At Auckland DHB, the number of cases per 1,000 surgical patients _ the data excludes some operations such as for cancer and childbirth _ has risen from around eight in 2005 to more than 10 in the middle of last year. Northland's rate has averaged 14 over the period, varying from 8 to 18. Waitemata's averaged around 7.5 and Counties Manukau's just under 9 and Waikato's 7.6.
Waikato had a run of seven quarters above average to the middle of last year, which the commission suggested was getting close to a statistically significant rise.
The Auckland DHB's clinical adviser on quality and safety, Dr Colin McArthur, said his DHB's relatively high rate was due to the greater complexity of cases it treated.
"Most hospitals have seen a rise in perioperative sepsis over the last few years.
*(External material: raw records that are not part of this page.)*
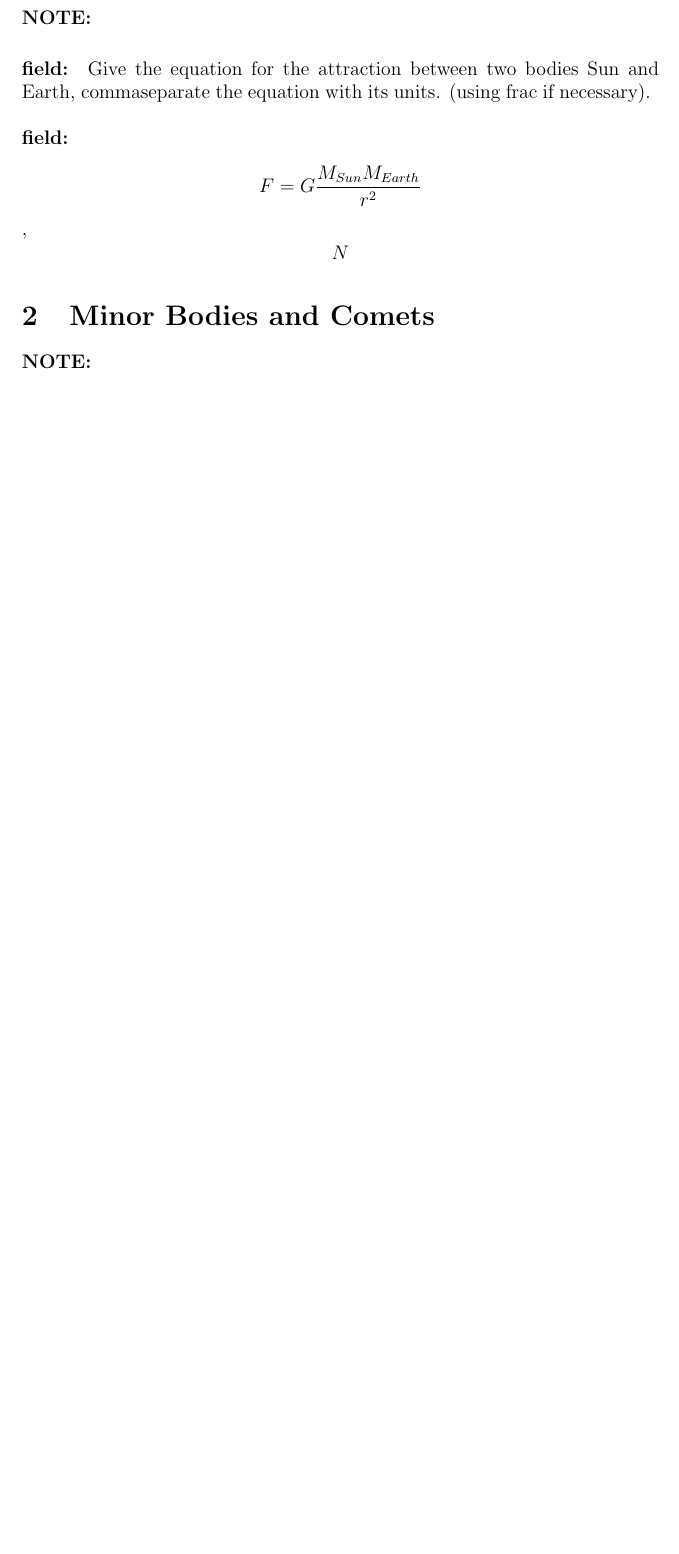
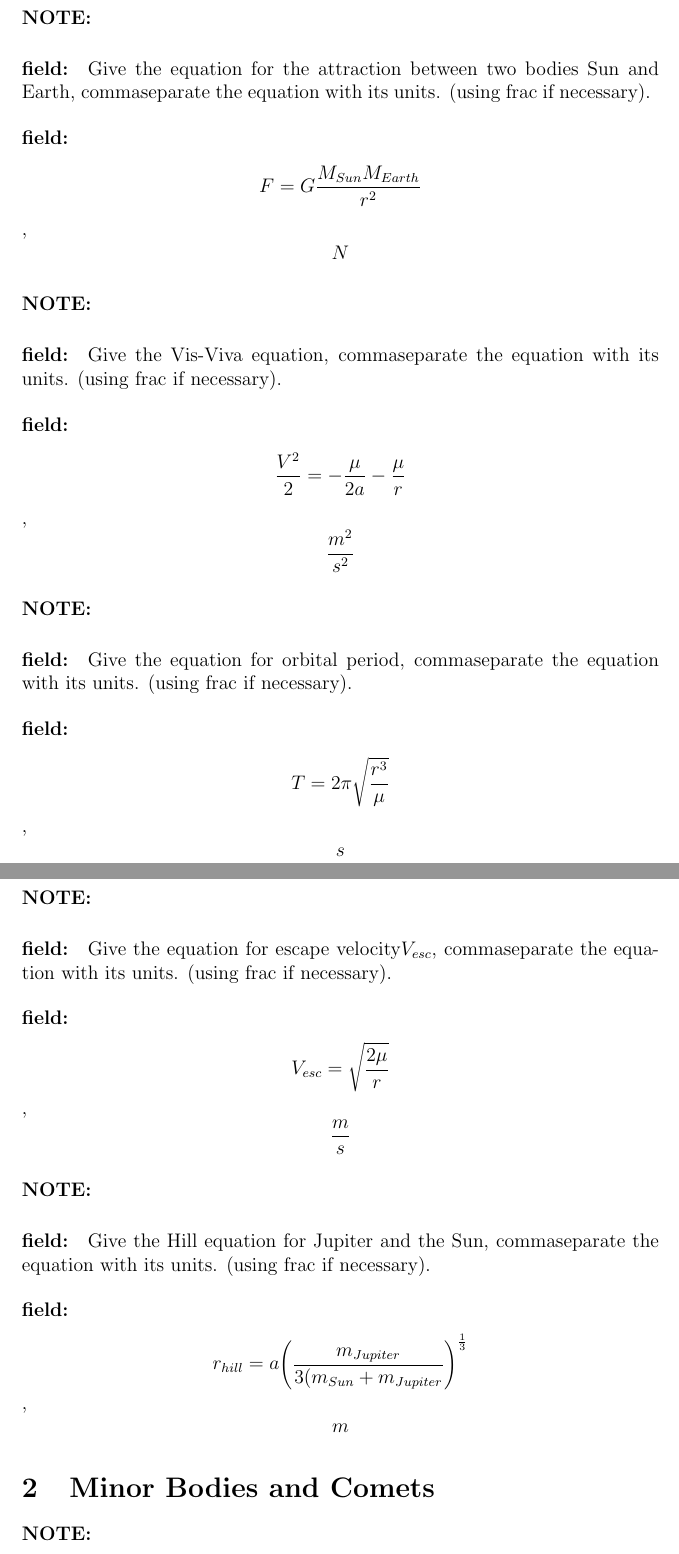
Before and after one commit to HiveMinds/Memorisation-Anki-course-decks, a LaTeX document (AE4890-11 Planetary Sciences I/Equations.tex): part of the page before the commit and two parts of pages 1 and 2 of 2 after it, the two joined at a grey line, cut so that both start at the same text, the shorter picture padded with empty space. Compiled offline with pdfLaTeX.

Commit message:
Included hill equation in latex.

```diff
--- a/AE4890-11 Planetary Sciences I/Equations.tex
+++ b/AE4890-11 Planetary Sciences I/Equations.tex
@@ -19,6 +19,61 @@
    \end{field}
 \end{note}
 %%%
+\begin{note}
+   \begin{field}
+       Give the Vis-Viva equation, commaseparate the equation with its units. (using frac if necessary).
+   \end{field}
+   \begin{field}
+		\[
+			\frac{V^2}{2}=-\frac{\mu}{2a}-\frac{\mu}{r}
+		\],
+		\[
+			\frac{m^2}{s^2}
+		\]
+   \end{field}
+\end{note}
+%%%
+\begin{note}
+   \begin{field}
+       Give the equation for orbital period, commaseparate the equation with its units. (using frac if necessary).
+   \end{field}
+   \begin{field}
+		\[
+			T=2\pi\sqrt{\frac{r^3}{\mu}}
+		\],
+		\[
+			s
+		\]
+   \end{field}
+\end{note}
+%%%
+\begin{note}
+   \begin{field}
+       Give the equation for escape velocity\(V_{esc}\), commaseparate the equation with its units. (using frac if necessary).
+   \end{field}
+   \begin{field}
+		\[
+			V_{esc}=\sqrt{\frac{2\mu}{r}}
+		\],
+		\[
+			\frac{m}{s}
+		\]
+   \end{field}
+\end{note}
+%%%
+\begin{note}
+   \begin{field}
+       Give the Hill equation for Jupiter and the Sun, commaseparate the equation with its units. (using frac if necessary).
+   \end{field}
+   \begin{field}
+		\[
+			r_{hill}=a{\left(\frac{m_{Jupiter}}{3(m_{Sun}+m_{Jupiter}}\right)}^{\frac{1}{3}}
+		\],
+		\[
+			m
+		\]
+   \end{field}
+\end{note}
 \section{Minor Bodies and Comets}
 \begin{note}
    \begin{field}
```
Also changed, not shown: AE4890-11 Planetary Sciences I/Equations.pdf.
We think the reason for that is that over the last five or six years we are increasingly able to offer interventions to patients with more significant co-morbidities (illnesses) or pre-operative complexity.''
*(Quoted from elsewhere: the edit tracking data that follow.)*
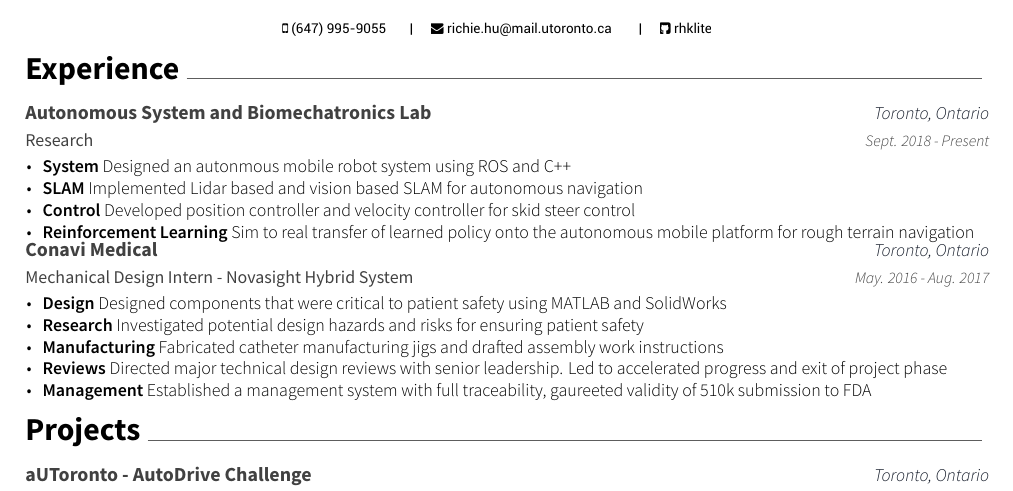
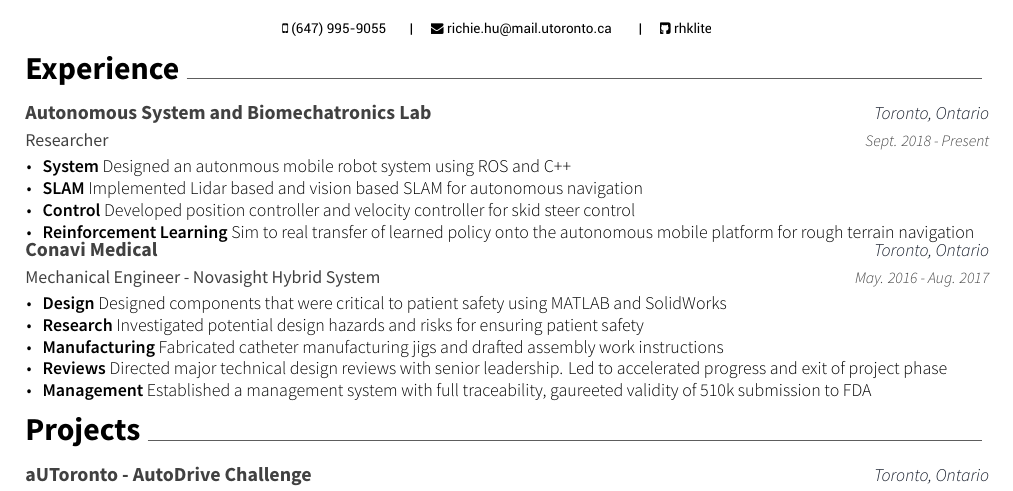
Before and after one commit to rhklite/resume, a LaTeX CV (resume.tex, which reads resume/experience.tex): part of the page, cut so that both start at the same text. Compiled offline with XeLaTeX.

Commit message:
improved description

```diff
--- a/resume/experience.tex
+++ b/resume/experience.tex
@@ -1,7 +1,7 @@
 \cvsection{Experience}
 \begin{cventries}
 	\cventry
-	{Research}
+	{Researcher}
 	{Autonomous System and Biomechatronics Lab}
 	{Toronto, Ontario}
 	{Sept. 2018 - Present}
@@ -25,7 +25,7 @@
 		\end{cvitems}
 	}
 	\cventry
-	{Mechanical Design Intern - Novasight Hybrid System}
+	{Mechanical Engineer - Novasight Hybrid System}
 	{Conavi Medical}
 	{Toronto, Ontario}
 	{May. 2016 - Aug. 2017}
```
Also changed, not shown: resume.pdf.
Dr McArthur criticised the way in which appropriate use of the surgical safety checklist was measured.
Auckland DHB theatre staff were high users of the checklist before surgery, but nurses often wrote nothing on the section of the sign-out form for raising issues with post- operative staff _ leading auditors to conclude, wrongly, that the form had not been used. The commission plans to add direct observation of theatre staff to the auditing system.
Post-operative blood clots
A blood clot or thrombosis can form in the deep veins of the legs - a DVT. A piece, an embolus, can break off and move to the pulmonary vessels of the lungs. DVTs are painful, cause breathlessness and are slow to cure. A pulmonary embolism can kill. Risk factors for developing a clot include prolonged immobility, major surgery, previous clots, obesity, smoking and taking some types of oral contraceptives.
Nationally the annual tally of post-operative DVT and pulmonary embolisms was 712 to last June, down from 759 as at December 2012.
Waitemata DHB's 2005-2013 average was 7 cases in 1,000 surgical patients. Auckland's was 5.6, Counties' 3.5 and Waikato's 4.5.
The commission, relying on statistical analysis, said there was no clear trend at Waitemata.
However, the Waitemata clinical leader for quality, Dr Penny Andrew, said there had been a downward track since 2010.
"It now averages 6 and is heading in the right direction.
"We have a very proactive haematology department. They track every DVT. We analyse every case to see whether they receive the right treatment and prophylaxis (preventive therapies).
"We've got an improvement project drilling down on that data and working with our orthopaedic - hip and knee replacement - surgeons, making sure that they keep coming down."